Betz: I confess you hit a bit of a sore spot with the remark about the Maginot Line being shown to be obsolete. The maligned Maginot Line failed because it was bypassed. In the few instances it was fought over, its powers of resistance, even with low-quality garrison troops, was very high.
Today the fortification industry is a massive, growing market. The annual value of the global data security market was $187.35 billion 2020, projected to rise to $517.17 billion by 2030.The investment in target hardening of data centers is only a fraction of those numbers but is likely large.
Indeed, it is because of the demand of data security that there has been a huge growth in a heretofore very niche sector of the real estate market, specifically abandoned mines, large natural caverns, and ex-military bunkers.
In Britain, a company known as The Bunker operates two ultra-high-security facilities, one in Kent and the other in Newbury, both based on ex-military nuclear shelters. Of the former site, Colo-X, which is a British brokerage company specializing in data centers, enthuses:
‘The entire complex is located underground and was built to withstand a 22-kiloton nuclear blast! Thus, with 3m-thick concrete walls and up to 100 feet underground, the building sits on rubber buffer strips to absorb shocks and each room is Faraday caged, with blast doors in the corridors.’
You made an allusion to a modern military fortification with the Maginot Line. I would suggest, a better analog is very much older than that. The very ancient hillforts and palisaded villages built by those first humans to develop settled agriculture packed their strongholds with hand tools, ploughs, seeds, and livestock—everything that they needed to continue functioning as an agricultural society after an attack by their nomadic neighbors.
The essential infrastructure of the knowledge economies of the information age rests on a different foundation of delicate physical stuff—computers, routers, fiberoptic cables, and such like—but it all needs to be guarded all the same, and essentially how we do that is rather the same still.
LW: I absolutely agree with you that the fortification zeitgeist, as you put it, runs counter to the openness of digital systems that hyperconnectivity requires. So where do we go from here?
Betz: You ask a highly pertinent and vexing question. The most honest answer is I don’t know. If I may, though, I would suggest a few things.
One, in all the history which I explore in my book it might be said that there is something of a cycle or pendulum. For a time, the power of weapons seems to drive the idea of static defense into retreat, only then to swing back in the favor of defense making the idea of offense seem futile. We are closer to the beginning of the fortification zeitgeist than towards the end. Ultimately, though, the trend will slow and reverse again.
Two, while I think that the perils of openness and hyperconnectivity have become very evident to many people. Much of what I have observed in the book I would consider an overreaction. A paranoiac society firmly locked down behind stout walls, ubiquitously digitally filed, monitored, and regulated is not one in which I wish to live. I cannot pretend though that we are not on the trajectory toward such a society.
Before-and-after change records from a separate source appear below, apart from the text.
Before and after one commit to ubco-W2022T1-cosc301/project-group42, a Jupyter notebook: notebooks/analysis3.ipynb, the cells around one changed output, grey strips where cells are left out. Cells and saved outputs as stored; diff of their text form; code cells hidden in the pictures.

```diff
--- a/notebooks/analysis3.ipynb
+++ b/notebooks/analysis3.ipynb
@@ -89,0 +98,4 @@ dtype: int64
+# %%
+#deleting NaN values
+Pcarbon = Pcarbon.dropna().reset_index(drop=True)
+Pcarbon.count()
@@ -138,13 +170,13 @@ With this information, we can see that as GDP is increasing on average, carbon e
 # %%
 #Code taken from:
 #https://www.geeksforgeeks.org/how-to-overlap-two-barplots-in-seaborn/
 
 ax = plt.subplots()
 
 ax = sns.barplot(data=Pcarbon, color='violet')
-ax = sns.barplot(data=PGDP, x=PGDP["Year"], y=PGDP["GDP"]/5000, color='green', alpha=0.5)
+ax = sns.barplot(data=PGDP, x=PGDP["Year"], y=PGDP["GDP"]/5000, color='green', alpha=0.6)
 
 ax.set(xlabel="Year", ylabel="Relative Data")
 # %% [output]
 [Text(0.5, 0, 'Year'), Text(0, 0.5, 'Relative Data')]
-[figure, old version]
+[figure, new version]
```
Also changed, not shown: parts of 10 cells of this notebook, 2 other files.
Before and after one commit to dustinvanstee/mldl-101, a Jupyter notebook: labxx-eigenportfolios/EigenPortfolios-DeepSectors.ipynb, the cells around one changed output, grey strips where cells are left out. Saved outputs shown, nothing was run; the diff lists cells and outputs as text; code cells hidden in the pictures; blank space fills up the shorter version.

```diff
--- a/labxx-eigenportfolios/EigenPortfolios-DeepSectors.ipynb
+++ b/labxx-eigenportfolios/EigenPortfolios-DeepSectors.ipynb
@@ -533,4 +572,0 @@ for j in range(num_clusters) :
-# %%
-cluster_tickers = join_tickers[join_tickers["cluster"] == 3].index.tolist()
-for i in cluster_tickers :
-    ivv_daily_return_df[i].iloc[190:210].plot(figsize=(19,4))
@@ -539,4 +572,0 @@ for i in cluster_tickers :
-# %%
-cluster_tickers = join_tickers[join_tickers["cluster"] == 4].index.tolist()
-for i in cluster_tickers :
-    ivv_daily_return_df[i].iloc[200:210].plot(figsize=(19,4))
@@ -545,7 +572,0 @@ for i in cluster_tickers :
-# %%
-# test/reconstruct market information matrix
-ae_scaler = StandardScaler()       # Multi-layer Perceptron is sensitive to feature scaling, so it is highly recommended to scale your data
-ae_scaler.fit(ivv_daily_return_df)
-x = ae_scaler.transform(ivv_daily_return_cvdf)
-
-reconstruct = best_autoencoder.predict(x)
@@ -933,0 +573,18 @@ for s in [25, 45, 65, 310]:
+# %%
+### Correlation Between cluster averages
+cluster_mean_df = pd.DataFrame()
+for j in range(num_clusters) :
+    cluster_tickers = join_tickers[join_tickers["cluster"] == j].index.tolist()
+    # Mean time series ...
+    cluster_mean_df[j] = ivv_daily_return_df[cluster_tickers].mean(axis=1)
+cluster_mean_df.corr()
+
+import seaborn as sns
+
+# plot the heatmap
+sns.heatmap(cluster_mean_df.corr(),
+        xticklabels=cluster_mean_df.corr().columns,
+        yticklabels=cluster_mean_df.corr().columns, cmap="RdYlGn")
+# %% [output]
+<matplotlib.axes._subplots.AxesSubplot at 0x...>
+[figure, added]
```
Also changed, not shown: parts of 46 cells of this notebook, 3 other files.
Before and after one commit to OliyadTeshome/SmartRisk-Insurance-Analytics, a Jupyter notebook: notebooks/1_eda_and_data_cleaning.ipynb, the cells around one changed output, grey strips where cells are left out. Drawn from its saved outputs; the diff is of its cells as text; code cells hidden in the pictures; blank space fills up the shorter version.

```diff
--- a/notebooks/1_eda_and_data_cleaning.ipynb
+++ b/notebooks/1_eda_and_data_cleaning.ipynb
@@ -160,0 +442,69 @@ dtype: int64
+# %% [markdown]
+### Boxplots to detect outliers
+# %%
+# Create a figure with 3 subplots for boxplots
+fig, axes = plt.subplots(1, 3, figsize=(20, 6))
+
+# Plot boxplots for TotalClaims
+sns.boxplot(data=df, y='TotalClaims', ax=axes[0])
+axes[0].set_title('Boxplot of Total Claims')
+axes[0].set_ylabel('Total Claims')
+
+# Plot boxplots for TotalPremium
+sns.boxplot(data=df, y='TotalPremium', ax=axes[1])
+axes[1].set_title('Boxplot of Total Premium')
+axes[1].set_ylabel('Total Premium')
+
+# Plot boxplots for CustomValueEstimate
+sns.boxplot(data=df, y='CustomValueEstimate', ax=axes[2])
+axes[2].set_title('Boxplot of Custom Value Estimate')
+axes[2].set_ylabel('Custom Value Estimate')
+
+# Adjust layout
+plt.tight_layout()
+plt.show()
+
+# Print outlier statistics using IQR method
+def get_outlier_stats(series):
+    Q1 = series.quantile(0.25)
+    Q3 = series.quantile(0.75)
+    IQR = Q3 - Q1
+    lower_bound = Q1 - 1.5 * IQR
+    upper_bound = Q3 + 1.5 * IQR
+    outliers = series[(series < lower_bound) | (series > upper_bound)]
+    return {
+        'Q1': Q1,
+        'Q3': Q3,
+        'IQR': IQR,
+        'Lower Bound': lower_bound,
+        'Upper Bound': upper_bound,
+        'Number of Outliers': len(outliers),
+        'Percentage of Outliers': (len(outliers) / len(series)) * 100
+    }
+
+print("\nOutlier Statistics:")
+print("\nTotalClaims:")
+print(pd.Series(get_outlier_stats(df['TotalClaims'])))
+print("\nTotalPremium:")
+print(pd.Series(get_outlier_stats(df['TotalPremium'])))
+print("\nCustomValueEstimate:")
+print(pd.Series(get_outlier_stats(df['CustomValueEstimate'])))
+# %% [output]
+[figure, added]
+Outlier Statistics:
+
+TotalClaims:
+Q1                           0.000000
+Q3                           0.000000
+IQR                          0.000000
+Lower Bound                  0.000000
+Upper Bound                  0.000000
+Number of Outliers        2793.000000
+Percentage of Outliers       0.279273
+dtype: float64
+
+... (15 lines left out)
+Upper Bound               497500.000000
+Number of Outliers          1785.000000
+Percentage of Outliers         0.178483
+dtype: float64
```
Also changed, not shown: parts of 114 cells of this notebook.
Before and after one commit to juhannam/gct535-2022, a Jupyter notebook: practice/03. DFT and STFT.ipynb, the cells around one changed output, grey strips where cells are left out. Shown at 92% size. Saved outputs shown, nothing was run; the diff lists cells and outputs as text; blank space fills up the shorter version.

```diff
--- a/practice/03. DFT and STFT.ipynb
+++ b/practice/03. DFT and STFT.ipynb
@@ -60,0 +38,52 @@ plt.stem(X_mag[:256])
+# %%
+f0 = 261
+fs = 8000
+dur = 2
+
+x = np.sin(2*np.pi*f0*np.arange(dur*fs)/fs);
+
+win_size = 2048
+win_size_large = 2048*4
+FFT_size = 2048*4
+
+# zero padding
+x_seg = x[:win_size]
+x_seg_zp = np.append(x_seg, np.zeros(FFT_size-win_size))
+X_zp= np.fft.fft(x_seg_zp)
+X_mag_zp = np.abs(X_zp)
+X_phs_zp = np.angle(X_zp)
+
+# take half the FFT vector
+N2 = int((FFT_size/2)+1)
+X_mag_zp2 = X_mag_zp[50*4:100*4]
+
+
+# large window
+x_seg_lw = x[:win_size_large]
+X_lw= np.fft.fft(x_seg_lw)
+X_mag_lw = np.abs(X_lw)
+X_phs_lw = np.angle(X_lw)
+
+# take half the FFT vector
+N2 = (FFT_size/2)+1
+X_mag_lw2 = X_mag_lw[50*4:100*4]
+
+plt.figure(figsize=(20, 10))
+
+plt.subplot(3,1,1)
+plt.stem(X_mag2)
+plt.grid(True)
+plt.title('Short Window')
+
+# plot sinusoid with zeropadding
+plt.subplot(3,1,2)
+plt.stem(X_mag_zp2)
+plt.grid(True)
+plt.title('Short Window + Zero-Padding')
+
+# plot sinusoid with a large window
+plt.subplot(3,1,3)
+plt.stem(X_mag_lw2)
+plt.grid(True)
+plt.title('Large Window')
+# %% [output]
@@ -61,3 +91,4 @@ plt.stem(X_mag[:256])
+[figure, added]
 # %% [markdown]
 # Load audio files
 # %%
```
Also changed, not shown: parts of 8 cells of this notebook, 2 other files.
Third, on an individual and unconscious level I think that a great deal of what is driving the developments which I have described is a reaction to the frenetic pace of change of the last generation. It is not just that things are moving fast, it is also that the pace of change is accelerating. The natural response is to hold on tightly to something solid—and there’s nothing more solid than a fort.
Pulitzer Prize-winning business journalist Byron V. Acohido is dedicated to fostering public awareness about how to make the Internet as private and secure as it ought to be.
January 31st, 2024